Recruitment – ‘What’s in it for me’?
Targeting members of society that already contribute voluntary hours of service to the nation, NERF could provide a ‘stand by’ annual stipend of $750 (post initial military training) to remain employable if called upon to do so. If called into action for emergency service, members would be paid at current service rates, much as Reserve Forces are now.
A Choice to Serve
In his article Considering the Heretical: Whole of Government Universal Service in Australia Lieutenant Colonel Wood suggests a Universal Civil Service Model indicating an initial mandatory service period of 24 months for people between the ages of 18-20 years, with a recall period expiring at age 55. A NERF model would not look to employ conscription or a mandatory recall period.
Instead, a NERF model would look to train members of the community who are already service-orientated individuals, provide a financial payment for their service if called into action and offer a $750 a year bonus for retaining base-level standards of employment as part of the service.
The current recruitment targets and retention numbers within the ADF are not currently aligned with a realistic force structure out to 2040. In order to be able to provide depth in a trade and skillset capacity, it may be worth considering a 'Plan B' to support a whole-of-government approach to our actual National Emergency Response capability.

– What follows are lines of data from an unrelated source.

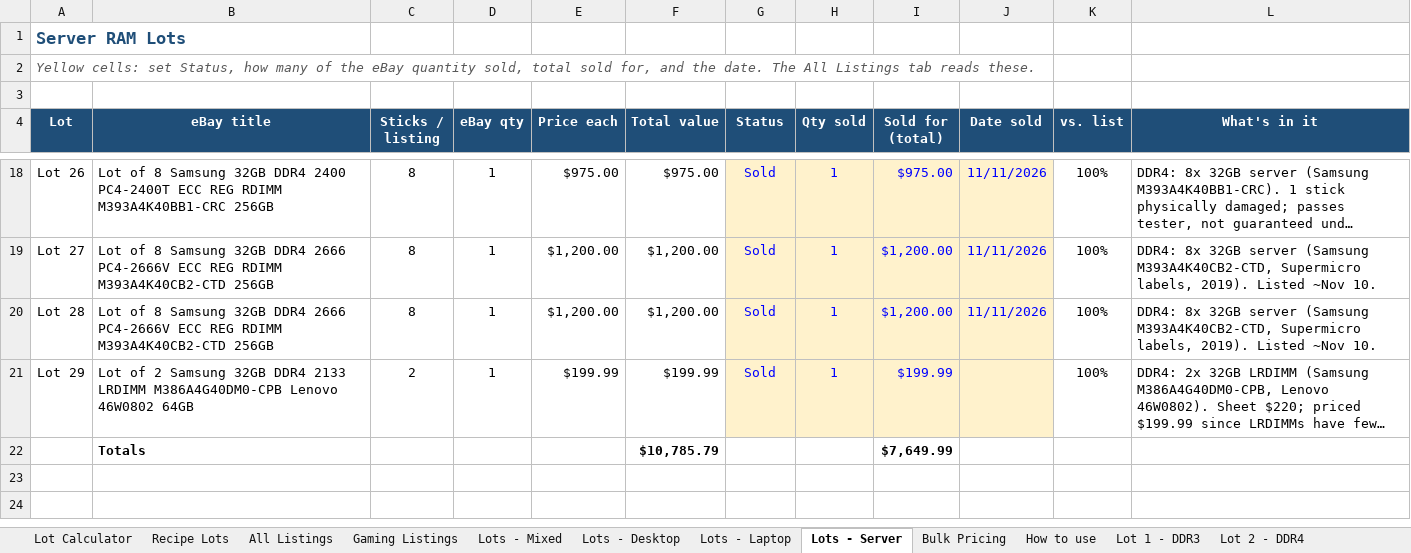
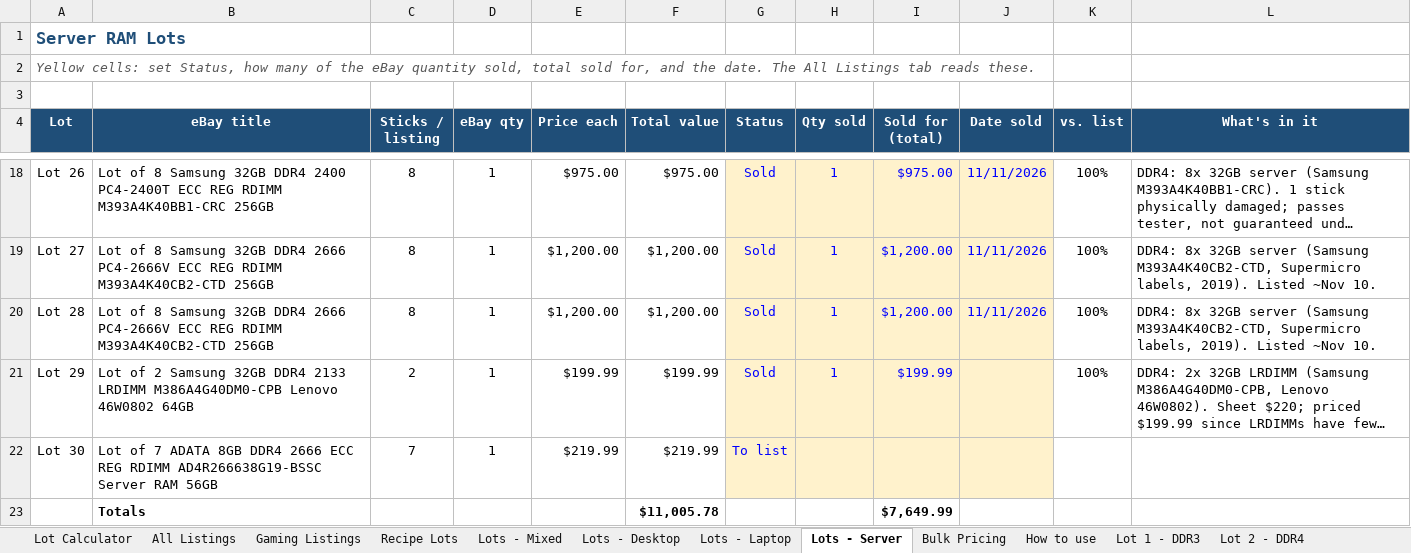
Before and after one commit to bgallaher-lgtm/Claude, an Excel workbook: ram_bulk_pricing.xlsx, sheet Lots - Server, drawn as a sheet; only a part is shown, gaps mark what is left out; long unchanged cells end in …; values as stored, in another font and other column widths than the file's, no borders; conditional formats not drawn; addresses are those after the commit; the diff names each change by its address in the sheet, - before the commit and + after, or states it on an @@ line.

```diff
--- a/ram_bulk_pricing.xlsx (sheet Lots - Server)
+++ b/ram_bulk_pricing.xlsx (sheet Lots - Server)
@@ sheet tab order changed: Lot Calculator | All Listings | Gaming Listings | Recipe Lots | Lots - Mixed | Lots - Desktop | Lots - Laptop | Lots - Server | Bulk Pricing | How to use | Lot 1 - DDR3 | Lot 2 - DDR4 @@
+row 22: Lot 30 | Lot of 7 ADATA 8GB DDR4 2666 ECC REG RDIMM AD4R266638G19-BSSC Server RAM 56GB | 7 | 1 | $219.99 | $219.99 | To list
-F23 (Total value): $10,785.79
+F23 (Total value): $11,005.78
```
Also changed, not shown: sheet All Listings, sheet Gaming Listings, other sheet tabs, formulas that keep their value, 2 other files.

The creation of NERF would fall short of the DSR targets for Permanent Force members; however, it would provide a pool of Australians to be able to be employed in case of a national emergency be it fire, flood, or conflict.